Carrillo: The candidate believes Inglewood needs fresh ideas, representation, transparency, and accountability. Born and raised in Inglewood, she has been a community leader for more than 20 years and said Inglewood residents have the tools, experience, determination, and courage to promote a vision of community. 

“Being a certified gang interventionist, I believe in CBOs, ‘community based organizations’ where non-profit organizations, city hall representatives, law enforcement, gang interventions, and church leaders come together to create open discussions and relationships for all of us to find a common ground in our community,” Carillo said. “When I become mayor, I will make sure to revamp the law enforcement system and build a bridge between law enforcement and the community.” 

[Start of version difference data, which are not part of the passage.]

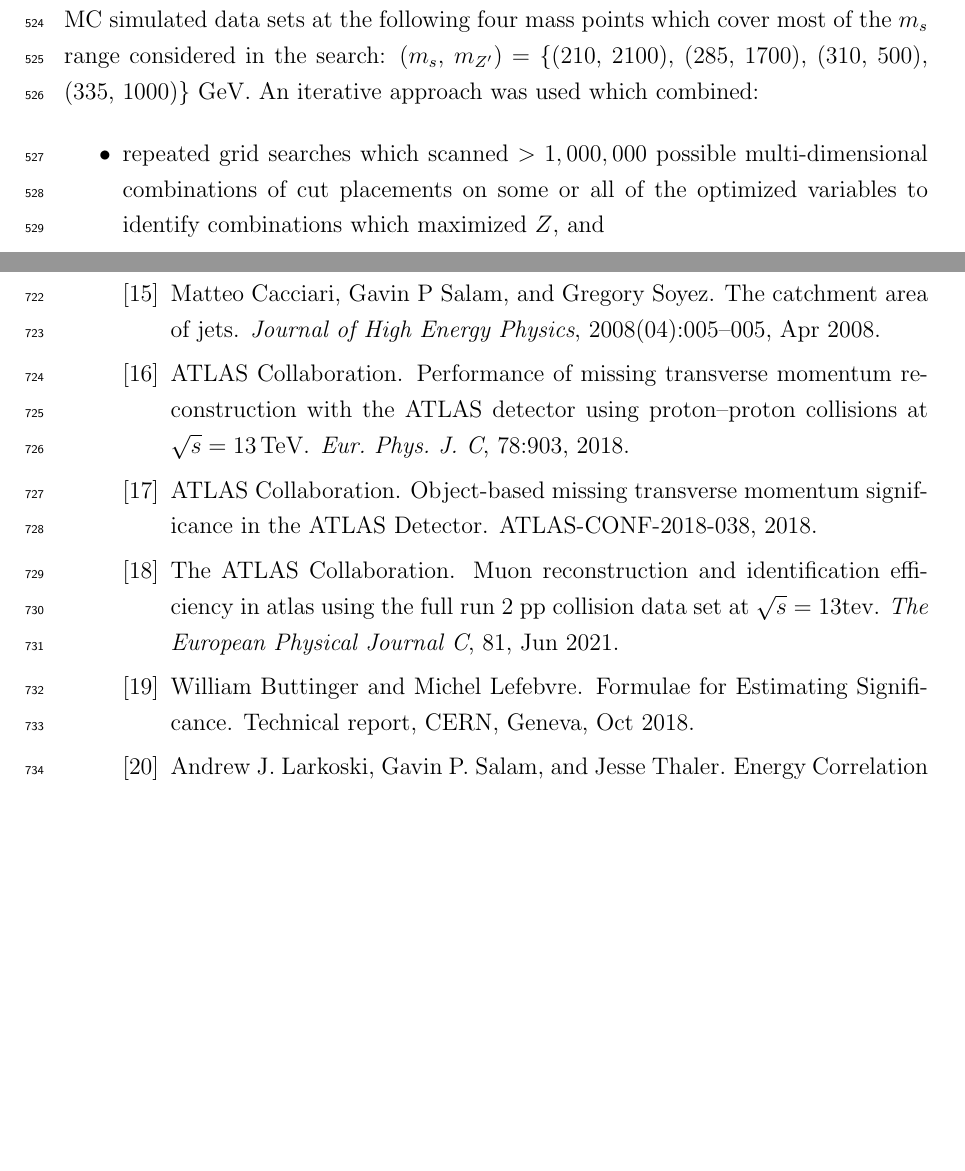
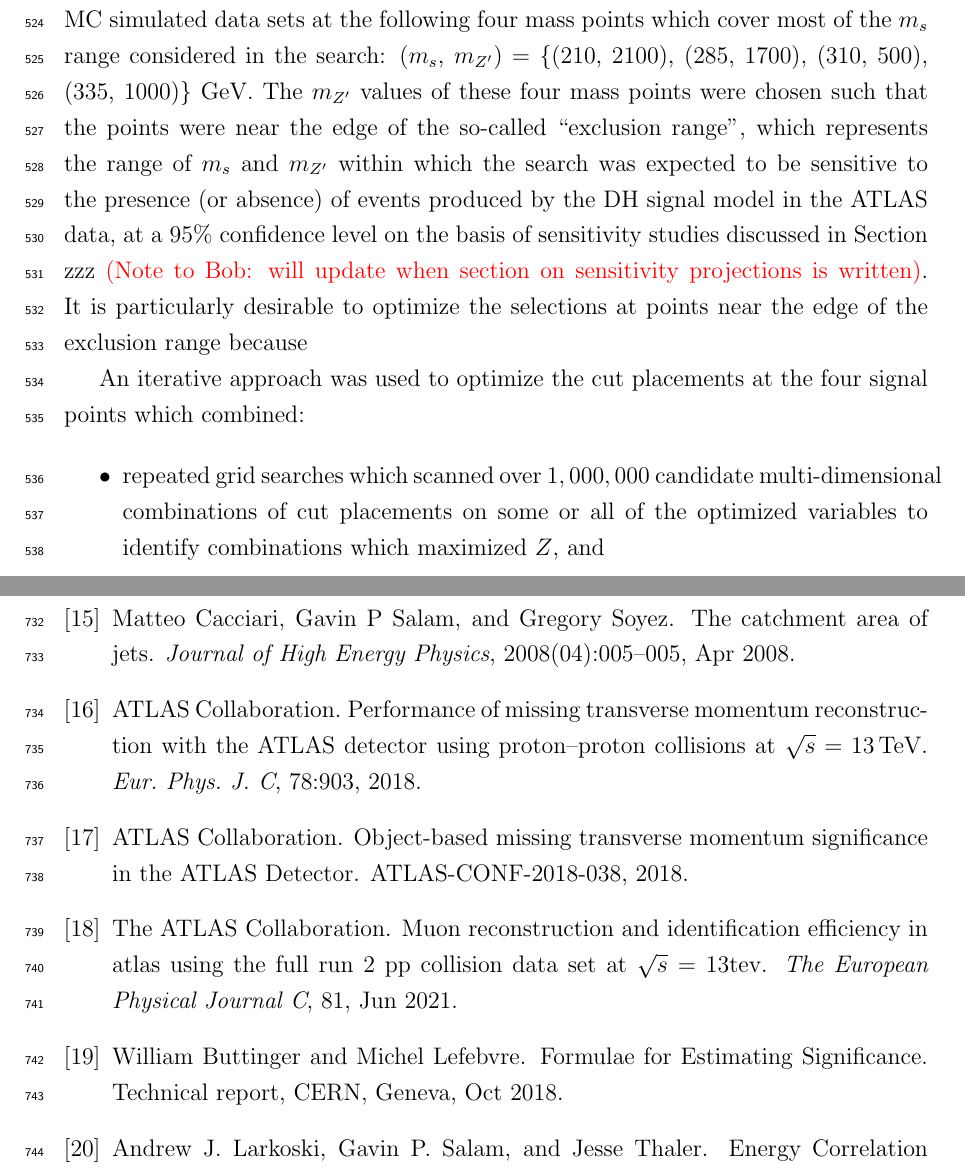
Before and after one commit to danikam/DMacDonell_Thesis, a LaTeX thesis (DMacDonell_Thesis.tex, which reads chapters/5/chapter_objects.tex): two parts of pages 26 and 37 of 37 before the commit and two parts of pages 26 and 38 of 39 after it, joined at a grey line, cut so that both start at the same text, the shorter picture padded with empty space. Compiled offline with pdfLaTeX; a LaTeX package or settings file that is missing is left out.

Commit message:
updates to ch 4

```diff
--- a/chapters/5/chapter_objects.tex
+++ b/chapters/5/chapter_objects.tex
@@ -525,8 +525,10 @@ Z(v_u) = Z(s_u, b_u, \sigma_{b_u})
 
 The optimization was performed first in the merged category of the SR, with the additional requirement of at least one \(R=1.0\) TAR jet. Once the selections defining the merged SR were finalized, optimization was subsequently performed in the resolved category, with the \(\NTAR > 0\) requirement replaced by \(\Njets > 1\) in addition to a veto on any events which pass the finalized merged SR selections.
 
-Since the optimal placement of selections was found to vary to some extent for MC simulated data sets with different \ms and \mZp, the cut placements were initially optimized with the aim of maximizing the average Asimov discovery significance for MC simulated data sets at the following four mass points which cover most of the \ms range considered in the search: (\ms, \mZp) = \{(210, 2100), (285, 1700), (310, 500), (335, 1000)\} GeV. An iterative approach was used which combined:
+Since the optimal placement of selections was found to vary to some extent for MC simulated data sets with different \ms and \mZp, the cut placements were initially optimized with the aim of maximizing the average Asimov discovery significance for MC simulated data sets at the following four mass points which cover most of the \ms range considered in the search: (\ms, \mZp) = \{(210, 2100), (285, 1700), (310, 500), (335, 1000)\} GeV. The \mZp values of these four mass points were chosen such that the points were near the edge of the so-called ``exclusion range", which represents the range of \ms and \mZp within which the search was expected to be sensitive to the presence (or absence) of events produced by the DH signal model in the ATLAS data, at a 95\% confidence level on the basis of sensitivity studies discussed in Section zzz \textcolor{red}{(Note to Bob: will update when section on sensitivity projections is written)}. It is particularly desirable to optimize the selections at points near the edge of the exclusion range because
+
+An iterative approach was used to optimize the cut placements at the four signal points which combined:
 
 \begin{itemize}
-\item repeated grid searches which scanned \(> 1,000,000\) possible multi-dimensional combinations of cut placements on some or all of the optimized variables to identify combinations which maximized \(Z\), and
-\item visual analysis of N-1 plots and
+\item repeated grid searches which scanned over \(1,000,000\) candidate multi-dimensional combinations of cut placements on some or all of the optimized variables to identify combinations which maximized \(Z\), and
+\item visual analysis of N-1 plots such as those shown in Figures \ref{zzz} and \ref{zzz} to visually validate the optimal placements found by the grid searches.
```
Also changed, not shown: chapters/5/chapter_objects.tex (7 more changed lines).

Dixon: Dixon believes Inglewood needs a new direction at city hall. She’s running for mayor to put “people over profits and politics.” Dixon was sparked to activism following the 2014 death of Michael Brown in Ferguson, Mo. She has called Inglewood home for the past seven years.

The city economy is foremost on her agenda. “In order for our local economy to flourish, we must ensure that our residents have access to not only jobs, but long lasting  careers.,” she said. To that end, Dixon would provide access to trade training and educational programs for adults. 

“There must be no ambiguity in the Inglewood Police Department when it comes to justifying law enforcement actions. The people of Inglewood deserve nothing less,” Dixon said in response to the OW question.

Johnson: Being raised in Inglewood, Johnson believes that the mayor of a city sets the tone of the city. She said that though she doesn’t have anything personal against Butts, she thinks the city deserves someone who will listen to them, create and visit neighborhood block clubs. “‘Cause we’re all in this together, you need to be part of the conversation and come up with good, viable solutions that work for the majority of the people,” she said.  

“About a month or so ago, they had a law enforcement night by Inglewood High School. I talked to a police officer. ‘I know you don’t live in our city, but I need you to act like you’re a resident,’” she said. “The mayor is an ex-policeman. He’s all about giving orders, not taking compassion.” 

Ogoke: The candidate wants to establish a police-ride-along program to enhance communications between the IPD and residents. 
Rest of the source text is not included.